## What is needed
Lines holding the word "system" are the ones to copy from the data below.

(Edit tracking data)
==*==

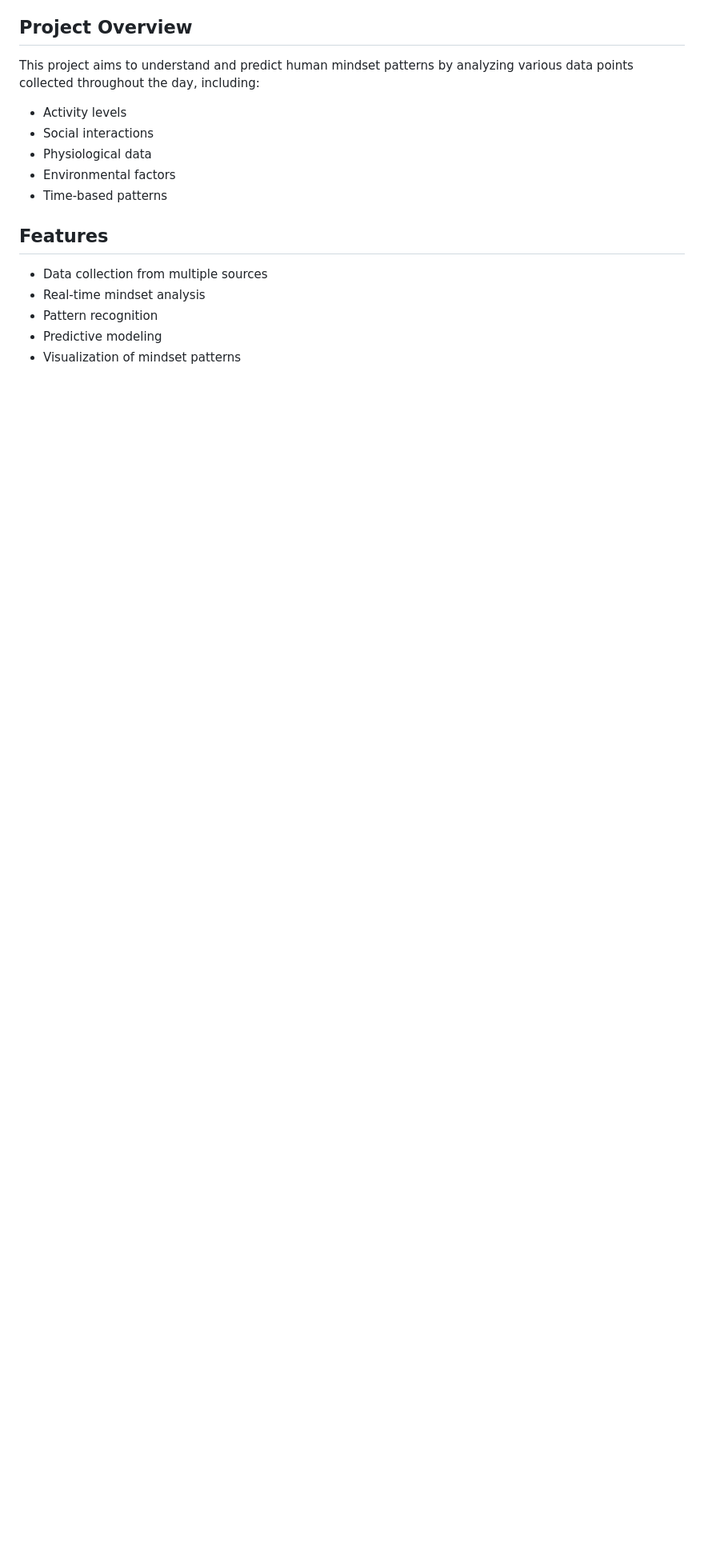
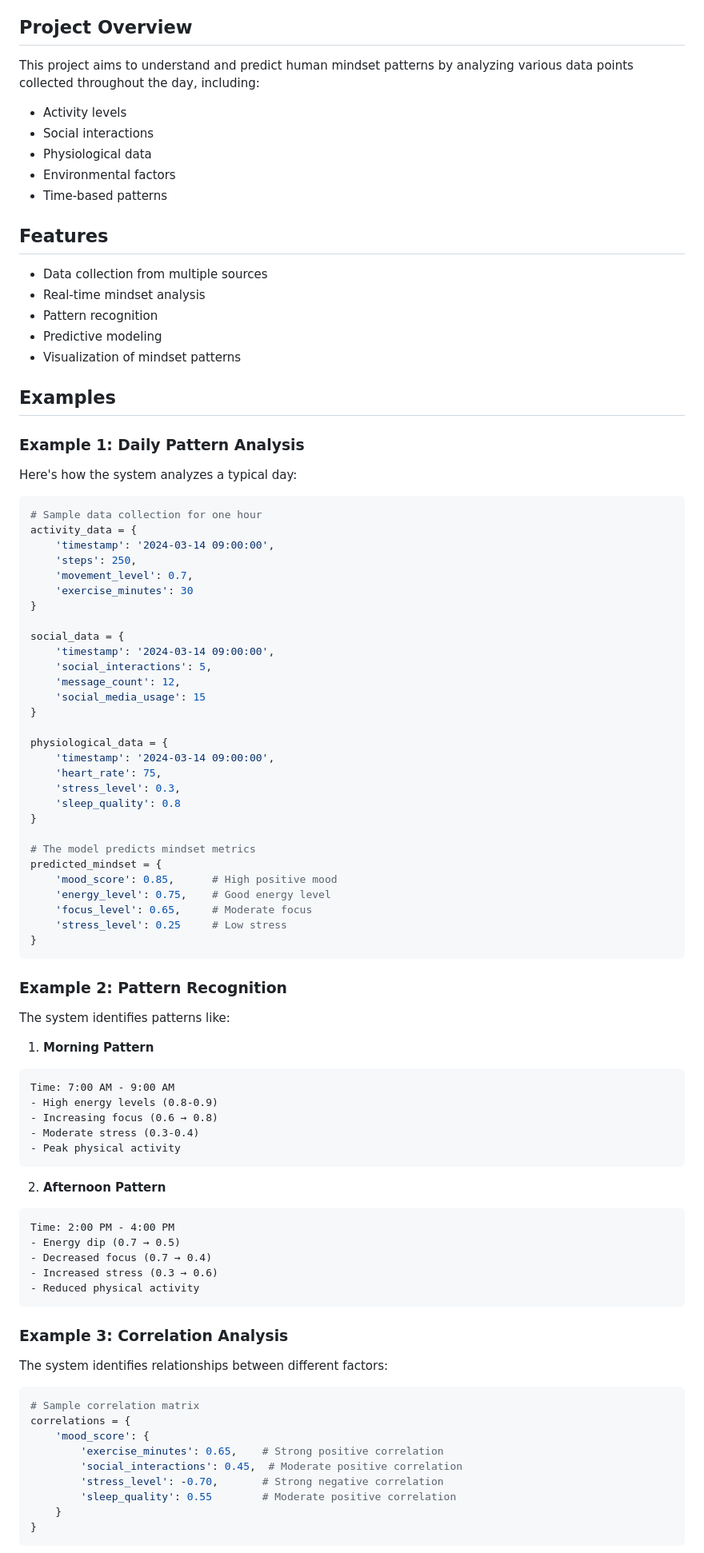
Before and after one commit to LakshmiSravya123/mindset_analyzer, a Markdown page: README.md, the part around one of its changes. Shown at 80% size. Rendered like a GitHub page; blank space fills up the shorter version.

Commit message:
Add detailed examples section to README

````diff
--- a/README.md
+++ b/README.md
@@ -18,3 +18,77 @@ This project aims to understand and predict human mindset patterns by analyzing
 - Pattern recognition
 - Predictive modeling
 - Visualization of mindset patterns
+
+## Examples
+
+### Example 1: Daily Pattern Analysis
+Here's how the system analyzes a typical day:
+
+```python
+# Sample data collection for one hour
+activity_data = {
+    'timestamp': '2024-03-14 09:00:00',
+    'steps': 250,
+    'movement_level': 0.7,
+    'exercise_minutes': 30
+}
+
+social_data = {
+    'timestamp': '2024-03-14 09:00:00',
+    'social_interactions': 5,
+    'message_count': 12,
+    'social_media_usage': 15
+}
+
+physiological_data = {
+    'timestamp': '2024-03-14 09:00:00',
+    'heart_rate': 75,
+    'stress_level': 0.3,
+    'sleep_quality': 0.8
+}
+
+# The model predicts mindset metrics
+predicted_mindset = {
+    'mood_score': 0.85,      # High positive mood
+    'energy_level': 0.75,    # Good energy level
+    'focus_level': 0.65,     # Moderate focus
+    'stress_level': 0.25     # Low stress
+}
+```
+
+### Example 2: Pattern Recognition
+The system identifies patterns like:
+
+1. **Morning Pattern**
+```
+Time: 7:00 AM - 9:00 AM
+- High energy levels (0.8-0.9)
+- Increasing focus (0.6 → 0.8)
+- Moderate stress (0.3-0.4)
+- Peak physical activity
+```
+
+2. **Afternoon Pattern**
+```
+Time: 2:00 PM - 4:00 PM
+- Energy dip (0.7 → 0.5)
+- Decreased focus (0.7 → 0.4)
+- Increased stress (0.3 → 0.6)
+- Reduced physical activity
+```
+
+### Example 3: Correlation Analysis
+The system identifies relationships between different factors:
+
+```python
+# Sample correlation matrix
+correlations = {
+    'mood_score': {
+        'exercise_minutes': 0.65,    # Strong positive correlation
+        'social_interactions': 0.45,  # Moderate positive correlation
+        'stress_level': -0.70,       # Strong negative correlation
+        'sleep_quality': 0.55        # Moderate positive correlation
+    }
+}
+```
+
````
Also changed, not shown: other parts of README.md (+76 -0 lines).
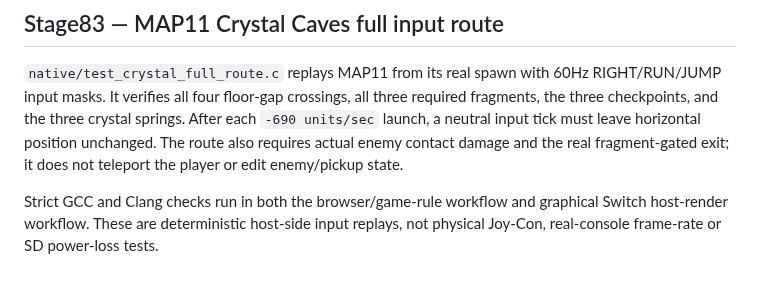
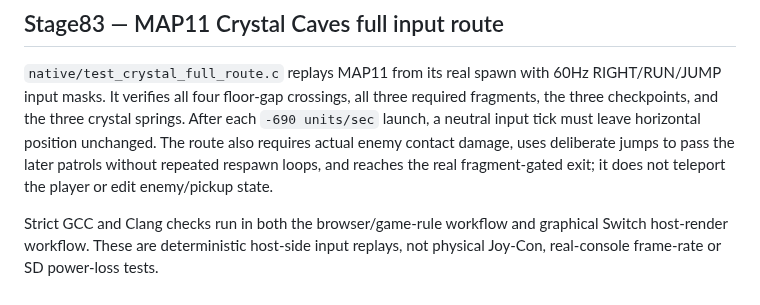
Before and after one commit to stanmasked/rikitu-zavodnye-tropy, a Markdown page: switch_graphical/README.md, the part around the change. Rendered like a GitHub page.

Commit message:
Document patrol handling in Stage 83 route regression

```diff
--- a/switch_graphical/README.md
+++ b/switch_graphical/README.md
@@ -839,9 +839,10 @@ certification.
 60Hz RIGHT/RUN/JUMP input masks. It verifies all four floor-gap crossings,
 all three required fragments, the three checkpoints, and the three crystal
 springs. After each `-690 units/sec` launch, a neutral input tick must leave
-horizontal position unchanged. The route also requires actual enemy contact
-damage and the real fragment-gated exit; it does not teleport the player or
-edit enemy/pickup state.
+horizontal position unchanged. The route also requires actual enemy contact damage, uses deliberate
+jumps to pass the later patrols without repeated respawn loops, and reaches
+the real fragment-gated exit; it does not teleport the player or edit
+enemy/pickup state.
 
 Strict GCC and Clang checks run in both the browser/game-rule workflow and
 graphical Switch host-render workflow. These are deterministic host-side
```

==*==

## Exercise result
+Here's how the system analyzes a typical day:
+The system identifies patterns like:
+The system identifies relationships between different factors:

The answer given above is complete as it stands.